Down to the last line, reproduce the data below exactly.

>>

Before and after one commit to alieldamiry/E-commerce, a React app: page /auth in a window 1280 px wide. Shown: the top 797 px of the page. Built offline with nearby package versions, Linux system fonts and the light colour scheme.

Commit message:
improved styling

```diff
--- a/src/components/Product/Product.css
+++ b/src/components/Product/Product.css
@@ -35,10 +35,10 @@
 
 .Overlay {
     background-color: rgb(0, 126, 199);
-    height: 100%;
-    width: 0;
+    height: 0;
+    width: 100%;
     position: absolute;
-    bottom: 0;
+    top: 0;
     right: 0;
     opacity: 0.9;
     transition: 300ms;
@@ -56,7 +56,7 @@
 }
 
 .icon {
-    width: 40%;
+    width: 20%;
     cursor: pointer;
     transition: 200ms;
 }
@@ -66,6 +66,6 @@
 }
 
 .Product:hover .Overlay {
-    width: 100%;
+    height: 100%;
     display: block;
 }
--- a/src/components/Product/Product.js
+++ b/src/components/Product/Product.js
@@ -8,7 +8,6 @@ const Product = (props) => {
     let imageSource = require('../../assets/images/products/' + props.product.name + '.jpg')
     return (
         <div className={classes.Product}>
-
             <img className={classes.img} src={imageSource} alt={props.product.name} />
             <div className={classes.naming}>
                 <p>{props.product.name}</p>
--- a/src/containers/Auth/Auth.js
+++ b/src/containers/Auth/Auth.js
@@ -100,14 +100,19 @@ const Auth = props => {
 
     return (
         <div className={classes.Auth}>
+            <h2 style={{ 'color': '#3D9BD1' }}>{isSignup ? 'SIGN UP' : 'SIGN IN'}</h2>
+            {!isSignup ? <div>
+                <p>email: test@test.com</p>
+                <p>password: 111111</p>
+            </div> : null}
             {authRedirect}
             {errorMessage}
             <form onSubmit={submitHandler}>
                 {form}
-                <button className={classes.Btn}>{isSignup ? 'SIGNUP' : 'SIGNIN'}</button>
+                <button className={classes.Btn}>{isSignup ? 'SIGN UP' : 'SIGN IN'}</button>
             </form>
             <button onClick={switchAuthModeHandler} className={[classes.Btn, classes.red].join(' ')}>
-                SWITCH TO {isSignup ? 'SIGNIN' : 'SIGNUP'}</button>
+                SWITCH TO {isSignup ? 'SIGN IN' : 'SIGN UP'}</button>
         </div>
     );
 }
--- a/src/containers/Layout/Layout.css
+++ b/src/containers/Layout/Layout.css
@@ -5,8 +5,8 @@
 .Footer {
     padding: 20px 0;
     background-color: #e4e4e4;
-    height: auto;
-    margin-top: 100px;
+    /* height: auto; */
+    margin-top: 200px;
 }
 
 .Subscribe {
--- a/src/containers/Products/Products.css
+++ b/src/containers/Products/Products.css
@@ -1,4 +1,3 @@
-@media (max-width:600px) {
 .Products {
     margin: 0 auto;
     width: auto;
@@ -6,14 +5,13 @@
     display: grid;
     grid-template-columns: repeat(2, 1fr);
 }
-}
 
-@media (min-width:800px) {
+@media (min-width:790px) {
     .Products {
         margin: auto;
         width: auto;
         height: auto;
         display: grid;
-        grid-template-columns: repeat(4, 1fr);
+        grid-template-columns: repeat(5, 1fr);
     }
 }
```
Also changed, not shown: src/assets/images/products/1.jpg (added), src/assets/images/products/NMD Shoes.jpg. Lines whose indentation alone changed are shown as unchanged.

<<

* _Written answer_
Before and after one commit to alieldamiry/E-commerce, a React app: page /auth in a window 1280 px wide. Shown: the top 797 px of the page. Built offline with nearby package versions, Linux system fonts and the light colour scheme.

Commit message:
improved styling

```diff
--- a/src/components/Product/Product.css
+++ b/src/components/Product/Product.css
@@ -35,10 +35,10 @@
 
 .Overlay {
     background-color: rgb(0, 126, 199);
-    height: 100%;
-    width: 0;
+    height: 0;
+    width: 100%;
     position: absolute;
-    bottom: 0;
+    top: 0;
     right: 0;
     opacity: 0.9;
     transition: 300ms;
@@ -56,7 +56,7 @@
 }
 
 .icon {
-    width: 40%;
+    width: 20%;
     cursor: pointer;
     transition: 200ms;
 }
@@ -66,6 +66,6 @@
 }
 
 .Product:hover .Overlay {
-    width: 100%;
+    height: 100%;
     display: block;
 }
--- a/src/components/Product/Product.js
+++ b/src/components/Product/Product.js
@@ -8,7 +8,6 @@ const Product = (props) => {
     let imageSource = require('../../assets/images/products/' + props.product.name + '.jpg')
     return (
         <div className={classes.Product}>
-
             <img className={classes.img} src={imageSource} alt={props.product.name} />
             <div className={classes.naming}>
                 <p>{props.product.name}</p>
--- a/src/containers/Auth/Auth.js
+++ b/src/containers/Auth/Auth.js
@@ -100,14 +100,19 @@ const Auth = props => {
 
     return (
         <div className={classes.Auth}>
+            <h2 style={{ 'color': '#3D9BD1' }}>{isSignup ? 'SIGN UP' : 'SIGN IN'}</h2>
+            {!isSignup ? <div>
+                <p>email: test@test.com</p>
+                <p>password: 111111</p>
+            </div> : null}
             {authRedirect}
             {errorMessage}
             <form onSubmit={submitHandler}>
                 {form}
-                <button className={classes.Btn}>{isSignup ? 'SIGNUP' : 'SIGNIN'}</button>
+                <button className={classes.Btn}>{isSignup ? 'SIGN UP' : 'SIGN IN'}</button>
             </form>
             <button onClick={switchAuthModeHandler} className={[classes.Btn, classes.red].join(' ')}>
-                SWITCH TO {isSignup ? 'SIGNIN' : 'SIGNUP'}</button>
+                SWITCH TO {isSignup ? 'SIGN IN' : 'SIGN UP'}</button>
         </div>
     );
 }
--- a/src/containers/Layout/Layout.css
+++ b/src/containers/Layout/Layout.css
@@ -5,8 +5,8 @@
 .Footer {
     padding: 20px 0;
     background-color: #e4e4e4;
-    height: auto;
-    margin-top: 100px;
+    /* height: auto; */
+    margin-top: 200px;
 }
 
 .Subscribe {
--- a/src/containers/Products/Products.css
+++ b/src/containers/Products/Products.css
@@ -1,4 +1,3 @@
-@media (max-width:600px) {
 .Products {
     margin: 0 auto;
     width: auto;
@@ -6,14 +5,13 @@
     display: grid;
     grid-template-columns: repeat(2, 1fr);
 }
-}
 
-@media (min-width:800px) {
+@media (min-width:790px) {
     .Products {
         margin: auto;
         width: auto;
         height: auto;
         display: grid;
-        grid-template-columns: repeat(4, 1fr);
+        grid-template-columns: repeat(5, 1fr);
     }
 }
```
Also changed, not shown: src/assets/images/products/1.jpg (added), src/assets/images/products/NMD Shoes.jpg. Lines whose indentation alone changed are shown as unchanged.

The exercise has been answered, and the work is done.